HELP! My Puppy won't stop biting me!!! Training tips for your baby shark!
with Melissa Dallier of ACanineAffinity, Training Advocate

So you got a puppy. But what you didn't realize was that this adorable, squishy, snuggly puppy had a mouthful of razor sharp teeth and he knows how to use them.


Most of my puppy clients are shocked to find out that their puppies are tiny little biting machines. They bite hands, feet, pants, hair, shoes, furniture, noses... well you get it. Most just want it to STOP. Here's the thing. We can't just say NO BITING - We need to teach our puppies to use their mouths and jaws the right way so that when they grow up and have super strong jaws they don't hurt anyone or anything. This is the process of teaching:


Bite Inhibition


What is it?


Puppies are little biting machines. They bite things that move, things that don’t move, each other, your hands, anything. Not only is this normal, it is an important part of their development. When puppies play, they learn from their playmates’ yelps and body language when a bite is too hard. Over time, a puppy figures out how to use her mouth more gently (inhibit her bite) to keep play going. 


Why you need to allow some biting.


Your puppy needs to learn that human skin is fragile and can’t be treated as roughly as a fur coat. Let your puppy bite you every now and again so you can let her know which bites are too hard. Otherwise she won’t learn to inhibit her bite. A dog without good bite inhibition, if ever startled, scared or feels the need to bite for any reason on instinct, she may cause serious injury. If she has good bite inhibition the chances of doing harm are much lower. 


Rule of thumb: From 6-18 weeks of age, allow your puppy to bite when playing as long as it is not too hard.


How to teach your puppy to bite more softly.


·       Always try to redirect your puppy onto a toy the first few time he bites hard. If he continues to try to bite your skin, then the result should be a brief “time-out”. Stop play and calmly leave your puppy alone and/or put her in a confinement area for a few minutes and leave her view.  Return when she's a bit more calm and try again, if your puppy bites hard again, repeat the process. 

·       Leave your puppy with appropriate chew toys at all times 

·       Don’t phase out play biting all together until your puppy is reliably biting softly.
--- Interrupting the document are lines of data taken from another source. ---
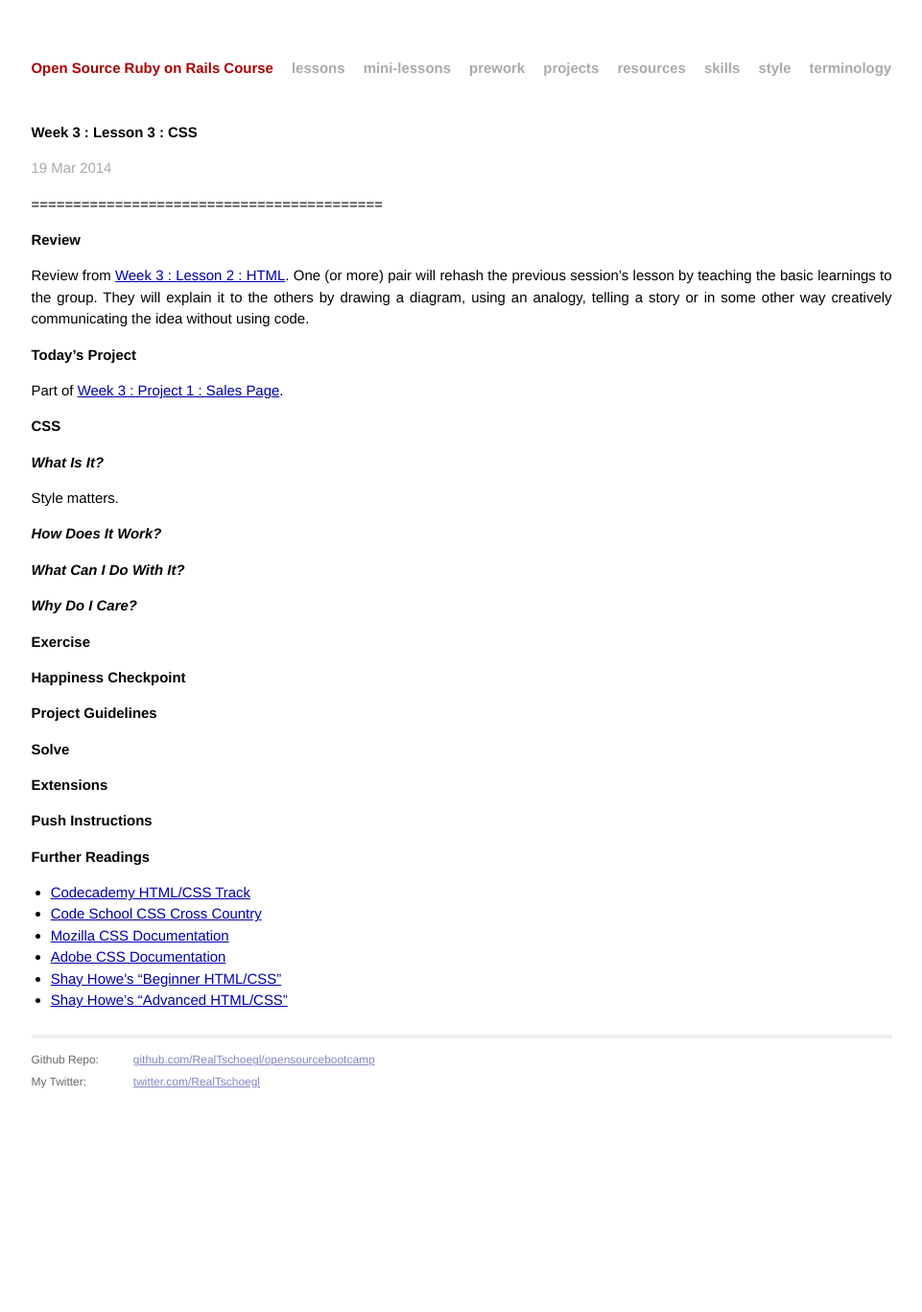
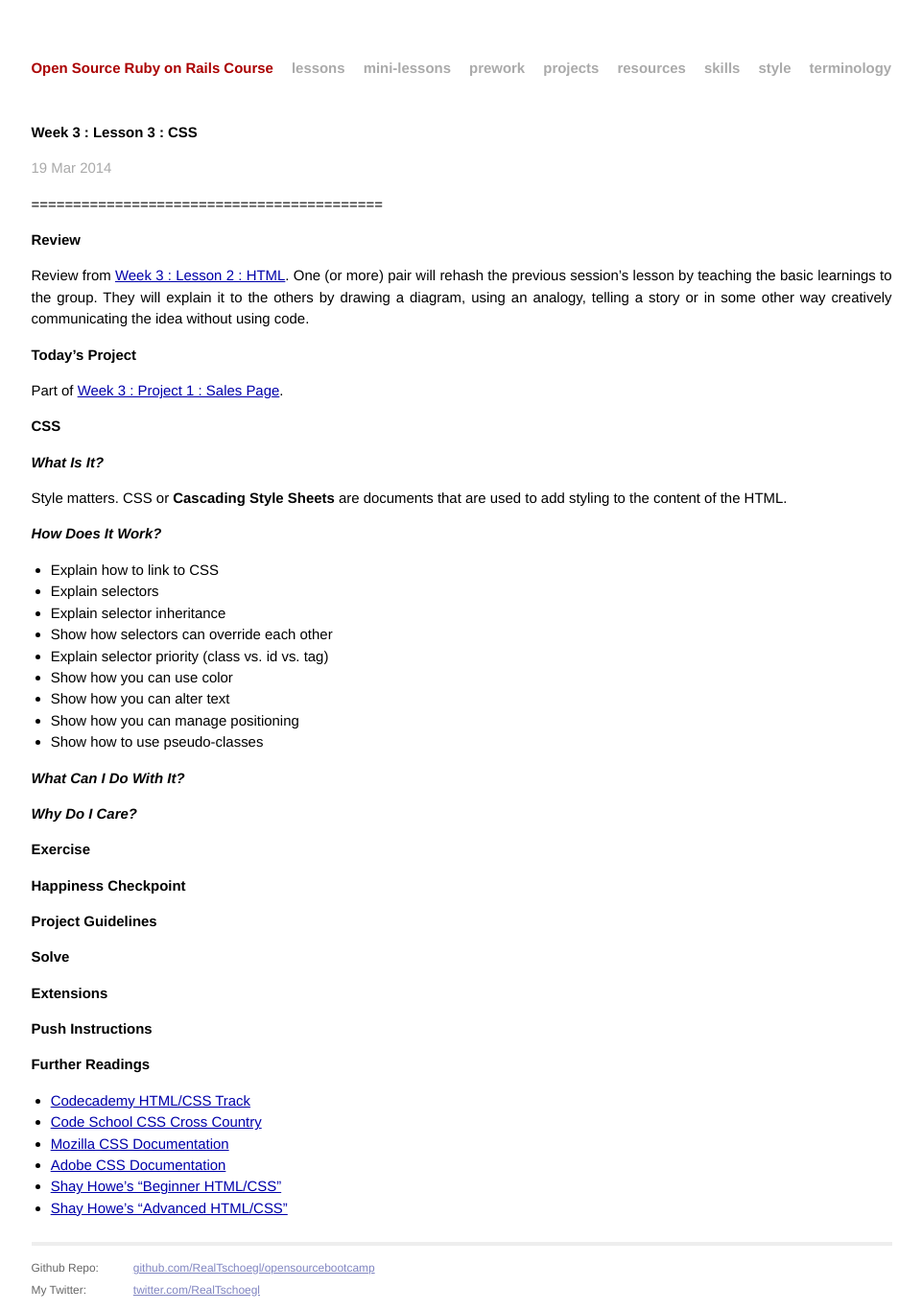
Before and after one commit to RealTschoegl/opensourcebootcamp, a Jekyll site: the page built from _posts/2014-03-19-lesson-css.markdown, in a window 1280 px wide. Shown: the whole page at 96% size, without its empty margins (159-1120 px from the left). Built offline with Jekyll 4.4.1, drawn with Linux system fonts in a browser that asks for light colours; Markdown is read by kramdown in place of the engine named in the settings; before the commit the page ends 1150 px from its top, so only the background shows below that.

Commit message:
Updated 2014-03-19-lesson-css.markdown

```diff
--- a/_posts/2014-03-19-lesson-css.markdown
+++ b/_posts/2014-03-19-lesson-css.markdown
@@ -16,9 +17,19 @@ Part of [Week 3 : Project 1 : Sales Page]({{ site.baseurl}}{% post_url 2014-03-2
 
 ### _What Is It?_
 
-Style matters.
+Style matters.  CSS or **Cascading Style Sheets** are documents that are used to add styling to the content of the HTML.
 
 ### _How Does It Work?_
+
+* Explain how to link to CSS
+* Explain selectors
+* Explain selector inheritance
+* Show how selectors can override each other
+* Explain selector priority (class vs. id vs. tag)
+* Show how you can use color
+* Show how you can alter text
+* Show how you can manage positioning
+* Show how to use pseudo-classes
 
 ### _What Can I Do With It?_
 
```
Also changed, not shown: other parts of _posts/2014-03-19-lesson-css.markdown (+1 -0 lines).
Then you can re-direct her to toys or other activities when getting mouthy. 


Rate how hard your puppy bites:

1 – You can feel it, but barely.

2 – There’s some pressure, but you barely flinch.
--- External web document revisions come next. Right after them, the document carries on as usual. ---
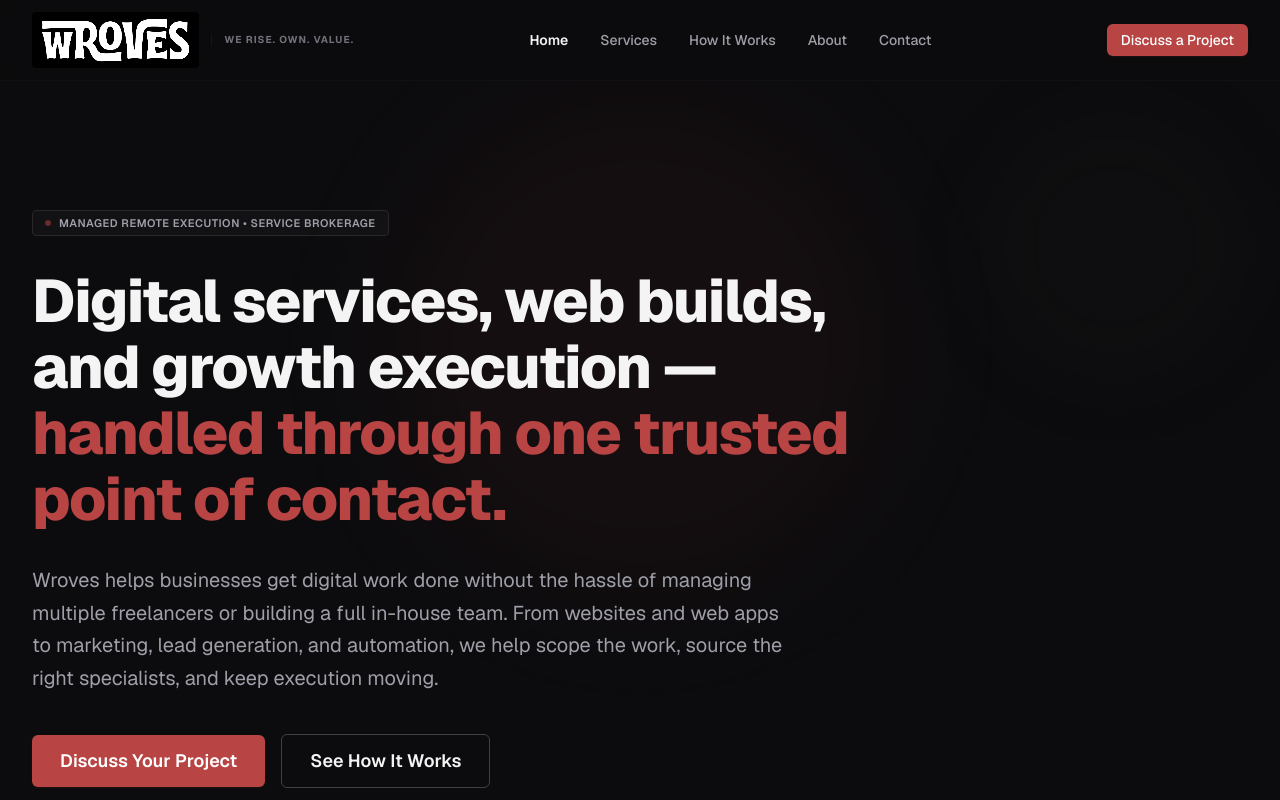
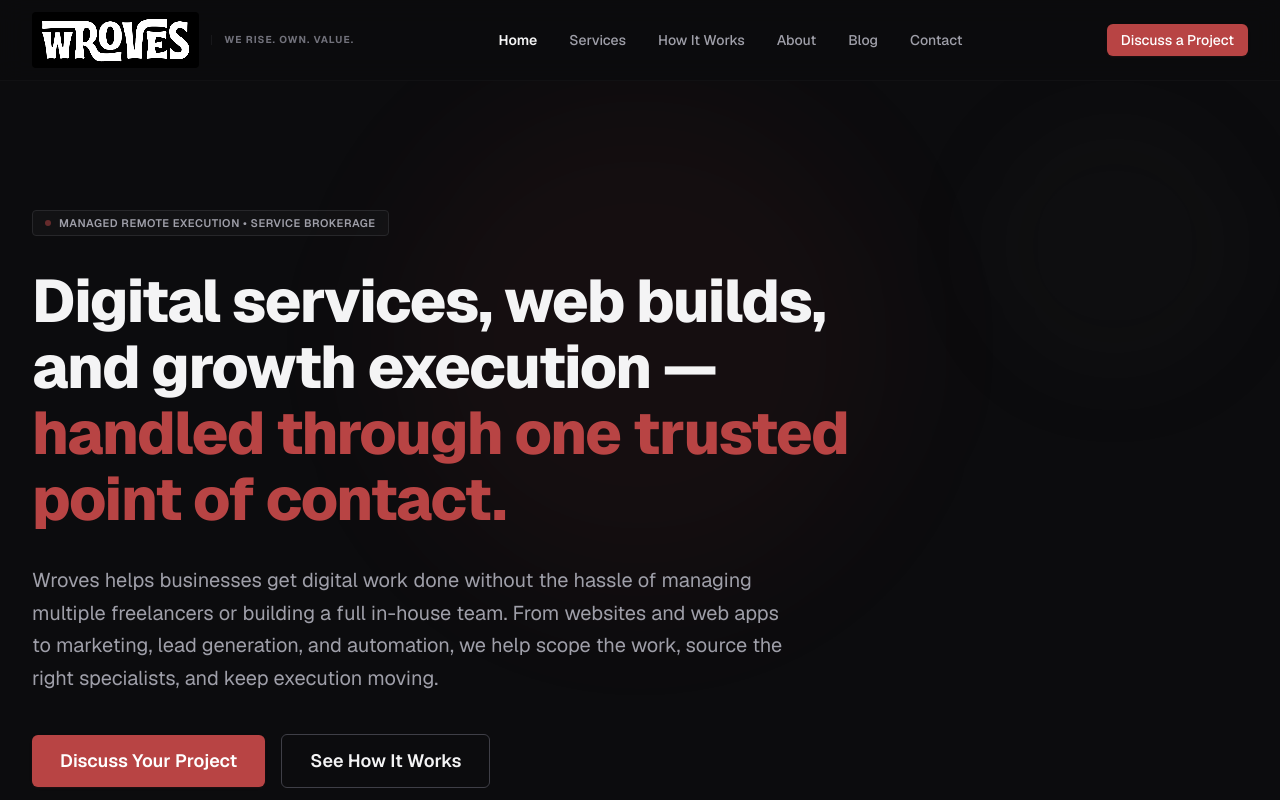
Before and after one commit to mks7002/wroves-website, a Next.js app: page / in a window 1280 px wide. Shown: the top 800 px of the page. Built offline with nearby package versions, Linux system fonts and the light colour scheme.

Commit message:
feat(blog): add blog to site navigation

```diff
--- a/src/data/navigation.ts
+++ b/src/data/navigation.ts
@@ -8,6 +8,7 @@ export const navLinks: NavLink[] = [
   { label: "Services", href: "/services" },
   { label: "How It Works", href: "/how-it-works" },
   { label: "About", href: "/about" },
+  { label: "Blog", href: "/blog" },
   { label: "Contact", href: "/contact" }
 ];
 
@@ -15,6 +16,7 @@ export const footerLinks = {
   company: [
     { label: "About Us", href: "/about" },
     { label: "How It Works", href: "/how-it-works" },
+    { label: "Blog", href: "/blog" },
     { label: "Join Network", href: "/partners" }
   ],
   services: [
```
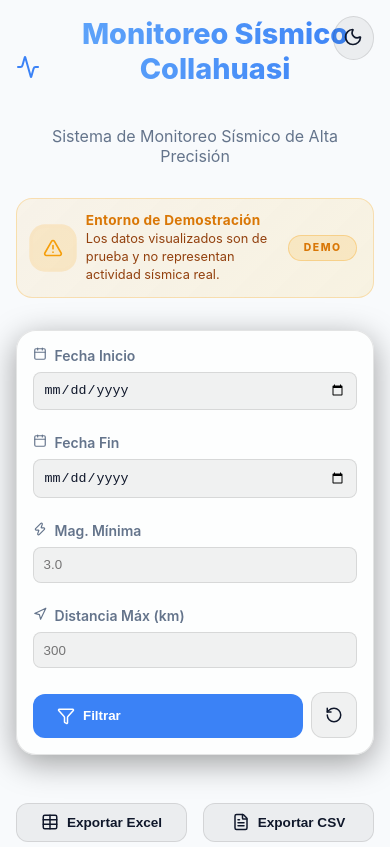
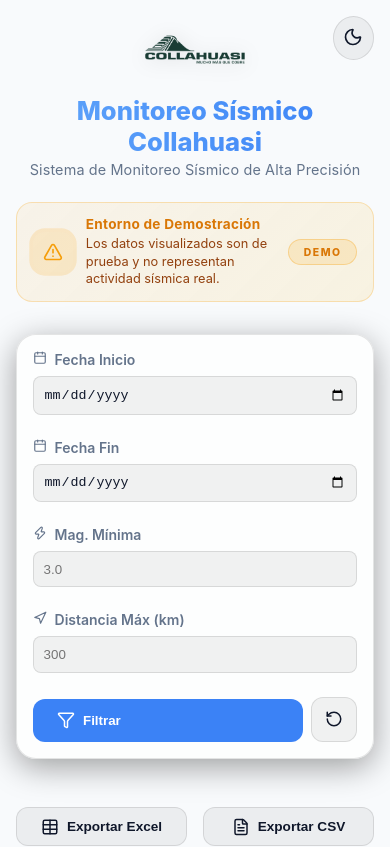
Before and after one commit to josesalgadoDev1/sismo-dashboard, a Next.js app: page / in a window 390 px wide. Shown: the top 847 px of the page. Built offline with nearby package versions, Linux system fonts and the light colour scheme; no server answers; the database is empty.

Commit message:
logo + update coordenadas base kmz

```diff
--- a/src/app/globals.css
+++ b/src/app/globals.css
@@ -51,20 +51,53 @@ body {
 }
 
 h1 {
-  font-size: 2.5rem;
+  font-size: 2.2rem;
   font-weight: 800;
-  margin-bottom: 2rem;
+  margin-bottom: 0.25rem;
   background: linear-gradient(to right, #60a5fa, #3b82f6);
   background-clip: text;
   -webkit-background-clip: text;
   -webkit-text-fill-color: transparent;
-  text-align: center;
+  text-align: left;
+  line-height: 1.2;
+}
+
+.header-brand {
+  display: flex;
+  align-items: center;
+  justify-content: center;
+  gap: 1.25rem;
+  padding: 0.5rem 0;
+}
+
+.header-titles {
+  display: flex;
+  flex-direction: column;
+}
+
+.header-logo {
+  height: 80px;
+  width: auto;
+  object-fit: contain;
+  filter: drop-shadow(0 2px 10px rgba(0, 0, 0, 0.12));
+  transition: transform 0.3s ease, filter 0.3s ease;
+  flex-shrink: 0;
+}
+
+body.dark-mode .header-logo {
+  filter: brightness(0) invert(1) drop-shadow(0 2px 10px rgba(255, 255, 255, 0.1));
+}
+
+.header-logo:hover {
+  transform: scale(1.05);
 }
 
 .subtitle {
-  text-align: center;
   color: var(--text-muted);
-  margin-bottom: 2rem;
+  font-size: 0.9rem;
+  margin-bottom: 0;
+  text-align: left;
+  letter-spacing: 0.01em;
 }
 
 .glass-card {
@@ -206,7 +239,25 @@ h1 {
   }
 
   h1 {
-    font-size: 1.8rem;
+    font-size: 1.6rem;
+    text-align: center;
+  }
+
+  .header-brand {
+    flex-direction: column;
+    gap: 0.75rem;
+  }
+
+  .header-titles {
+    align-items: center;
+  }
+
+  .subtitle {
+    text-align: center;
+  }
+
+  .header-logo {
+    height: 60px;
   }
 
   .filters-section {
--- a/src/app/page.tsx
+++ b/src/app/page.tsx
@@ -269,9 +269,9 @@ export default function Home() {
     if (allData.length === 0) return;
 
     const radiusKM = filters.maxDist ? parseFloat(filters.maxDist) : null;
-    const centerLat = -20.94152;
-    const centerLon = -68.68253;
-    const rangeMeters = radiusKM ? radiusKM * 1000 * 2.5 : 50000; // Zoom a 50km si no hay filtro
+    const centerLat = -20.940803;
+    const centerLon = -68.603681;
+    const rangeMeters = radiusKM ? radiusKM * 1000 * 2.5 : 50000;
 
     let kml = `<?xml version="1.0" encoding="UTF-8"?>
 <kml xmlns="http://www.opengis.net/kml/2.2">
@@ -349,7 +349,6 @@ export default function Home() {
     </Placemark>`;
 
     allData.forEach((s: Sismo) => {
-      // Use real coordinates if they exist, otherwise fallback to random mock locations
       const lat = s.latitud ? parseFloat(s.latitud) : -20.98 + (Math.random() - 0.5) * 0.5;
       const lon = s.longitud ? parseFloat(s.longitud) : -68.66 + (Math.random() - 0.5) * 0.5;
 
@@ -420,11 +419,17 @@ export default function Home() {
             </button>
           )}
         </div>
-        <div style={{ display: 'flex', alignItems: 'center', justifyContent: 'center', gap: '1rem', marginBottom: '0.5rem' }}>
-          <Activity size={32} color="#3b82f6" />
-          <h1>Monitoreo Sísmico Collahuasi</h1>
+        <div className="header-brand">
+          <img
+            src="/cmdic_logo.png"
+            alt="Logo Collahuasi"
+            className="header-logo"
+          />
+          <div className="header-titles">
+            <h1>Monitoreo Sísmico Collahuasi</h1>
+            <p className="subtitle">Sistema de Monitoreo Sísmico de Alta Precisión</p>
+          </div>
         </div>
-        <p className="subtitle">Sistema de Monitoreo Sísmico de Alta Precisión</p>
       </header>
 
       <div className="demo-banner">
```
Also changed, not shown: public/cmdic_logo.png (added).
3 – Wow, those little teeth are sharp, but it’s tolerable.

4 – Ok, that hurts a bit. It might even leave a mark.

5 – Ack! That hurts and your hand is now bleeding. 


For approximately one week, if she gives you a level 5 bite, work to redirect to toys consistently and take breaks from play if your puppy can’t be redirected, this means she is too excited for that level of play and needs to learn to calm a bit. If you are consistent, level 5 bites should get softer over the week (or so).


The following weeks repeat the process for anything that is a 4 or above. Continue this process until your puppy consistently delivers only level 1 bites. 


Additionally practice interspersing asking for easy behaviors while playing with your dog and keeping play sessions short. For example:


15 seconds of play

Cue a sit - reward if successful - if not, is puppy too excited? Do you need to use a food lure?

20 seconds of play

Cue a sit - reward if successful - if not, is puppy too excited? Do you need to use a food lure?

10 seconds of play

Cue a hand touch - reward if successful - if not, is puppy too excited? Do you need to use a food lure?


Take a break and repeat in a few minutes. This will teach your puppy to play and calm and play and calm.


Training Tip: Think about when your puppy is most likely to play bite and be ready with favorite toys/chew items. Have your puppy on leash so it is easy to move him into confinement for a break if he gets too aroused with play.  For example, when playing tug, when your puppy is excited about something, and when you come home from work.